0107 If one source has not completed its request in more than 4 times the quality metric and the other source is idle, then the other source may speculatively start the same IO operation. The results of this "speculative read" are stored in a separate, statically-allocated 256KB buffer; this means only one speculative read at a time is allowed. The first request to complete is returned to the client.
0109 If an IO error occurs on one active source, the same IO operation is inserted into the other source's queue. If the IO operation fails in the other active source, it is repeated immediately on all inactive source. The first inactive source to successfully complete the IO is swapped into the active set, removing the currently worst-performing active source.
0111 Notes:
0112 - Due to the way the quality metric is calculated, it could take a few minutes for an active source that starts moving data at 1 byte / sec to become inactive. Should we re-weight the time intervals to give more weight to recent results.
0113   - TODO: calculate the worst case over-read for very slow sources if they get their work stolen all the time.
0114   - The over-read is probably not as bad as having to take quite some time to give up on the source. We can probably introduce a penalty for sources that are the "victim" of a successful speculative read.
0116 Active probe algorithm
0118 If the client is not in search mode, for every 1024KB of data read, generate a random number such that there will be a .25% chance the request will also be issued as a speculative read to an inactive source. If it has been at least 2 minutes since the last file-open request to the redirector, there is also a .25% chance the request will trigger a file-open and a speculative read in the redirector.
0120 The results of the speculative read are kept in the same statically-allocated buffer as used by the load-balance algorithm. Only one speculative reads can be issued at a time, including reads from the load-balance algorithm. The timing results of the read are used to update the quality metric for the inactive or new sources. If the request is finished prior to the active source, the results of the speculative read will be used to fulfill the client request.

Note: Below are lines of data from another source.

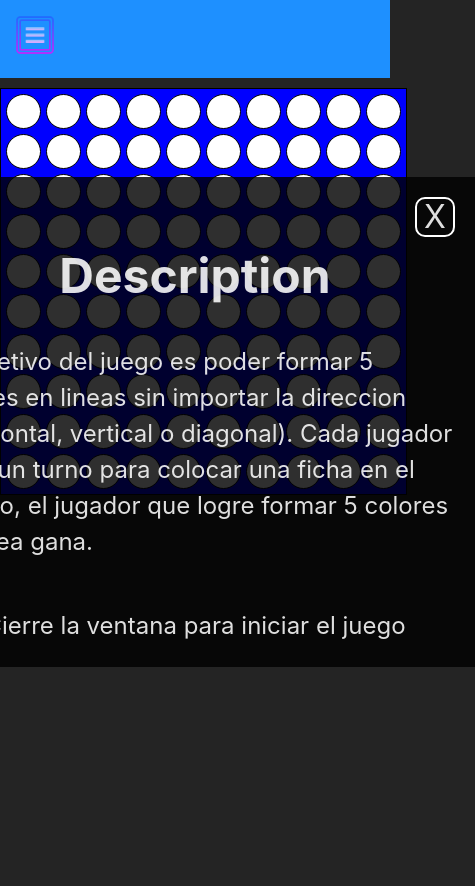
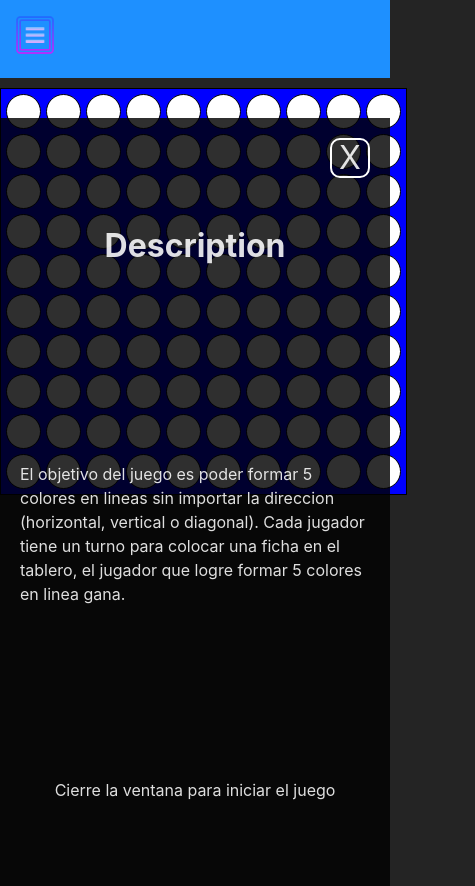
Before and after one commit to j0k3r-PGR/miWebPersonal, a React (Vite) app: page /game in a window 390 px wide. Shown: the whole page, 475 px wide, since content can reach past the window. Before the commit the page ends 844 px from the top, so only its background shows below. Built offline with nearby package versions, Linux system fonts and the light colour scheme.

Commit message:
descriptionCard corrections mobile

```diff
--- a/src/components/CardDesprition/CardDescription.css
+++ b/src/components/CardDesprition/CardDescription.css
@@ -59,3 +59,23 @@
     padding: 20px;
     overflow: auto;
 }
+
+@media screen and (max-width: 700px) and (min-width: 320px) {
+    .card-description>div{
+        margin-top: 160px;
+        width: 100%;
+        height: 100%;
+    }
+
+    .card-description>div>h2{
+        font-size: 2rem;
+    }
+
+    .card-description>div>.text{
+        font-size: 1rem;
+    }
+
+    .card-description>div>.outtext{
+        font-size: 1rem;
+    }
+}
```
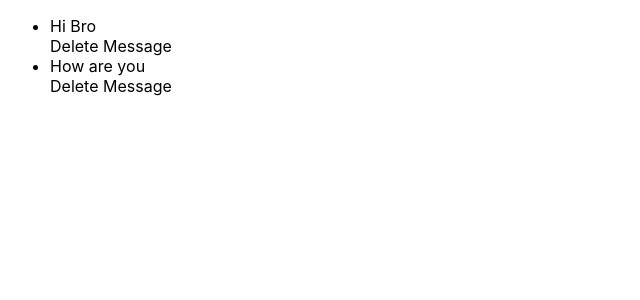
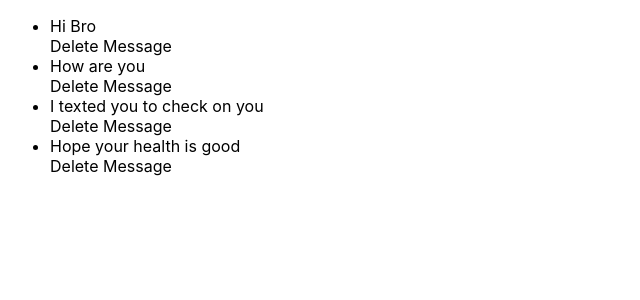
Before and after one commit to aedorado/ns-fe-mar-2021, a React (Create React App) app: page / in a window 1280 px wide. Shown: the top 300 px of the page, without its empty margins (0-640 px from the left). Built offline with nearby package versions, Linux system fonts and the light colour scheme.

Commit message:
Passing functions via props

```diff
--- a/src/App.js
+++ b/src/App.js
@@ -4,31 +4,47 @@ import React from 'react';
 // 1. Example: Show a user greeting based on whether user is logged in or not
 // 2. Create a mailbox showing how many unread messages the user has?
 // 3. Toggle a warning banner upon button click! (component returns null)
+// 4. Delete a message from the mailbox by clicking delete button
 
 function ListItem(props) {
-  console.log(props)
+  console.log(props);
+
   return (
     <>
       <li>{props.msg.text}</li>
-      <span onClick>Delete Message</span>
+      <span onClick={ () => props.deleteFunc(props.msg.id) }>Delete Message</span>
     </>
   )
 }
 
-function App(props) {
-  // const numbers = [1, 2, 3, 4, 5];
-  // var listItems = numbers.map((num) => <li>{num}</li>);
-  // [<li>1</li>, <li>2</li> .... ]
+class App extends React.Component {
 
+  constructor(props) {
+    super(props);
+    this.state = {
+      msgList: this.props.msgList
+    }
+  }
+
+  deleteMessage = (id) => {
+    console.log(id);
+    this.setState((state) => ({
+      msgList: state.msgList.filter(msg => msg.id !== id)
+    }));
+  }
+
+  render() {
     return (
       <>
       <ul>
         {
-        props.msgList.map((msg, i) => <ListItem key={msg.id} msg={msg} />)
+          this.state.msgList.map((msg, i) => <ListItem key={msg.id} msg={msg} deleteFunc={this.deleteMessage} />)
         }
       </ul>
+      {/* <button onClick={this.deleteMessage}>Delete first message</button> */}
       </>
     );
+  }
 }
 
 // const listItems = numbers.map((number) =>
--- a/src/index.js
+++ b/src/index.js
@@ -10,9 +10,16 @@ let msgList = [{
   {
     text: 'How are you',
     id: 'msg-2'
-  }
+  },
+  {
+    text: 'I texted you to check on you',
+    id: 'msg-3'
+  },
+  {
+    text: 'Hope your health is good',
+    id: 'msg-4'
+  },
 ];
-// let msgList = [];
 
 ReactDOM.render(
   <>
```
Lines whose indentation alone changed are shown as unchanged.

0122 Notes:
0123 - Assuming a client request is 256KB, the active probe algorithm should be no more than 2% of the total traffic.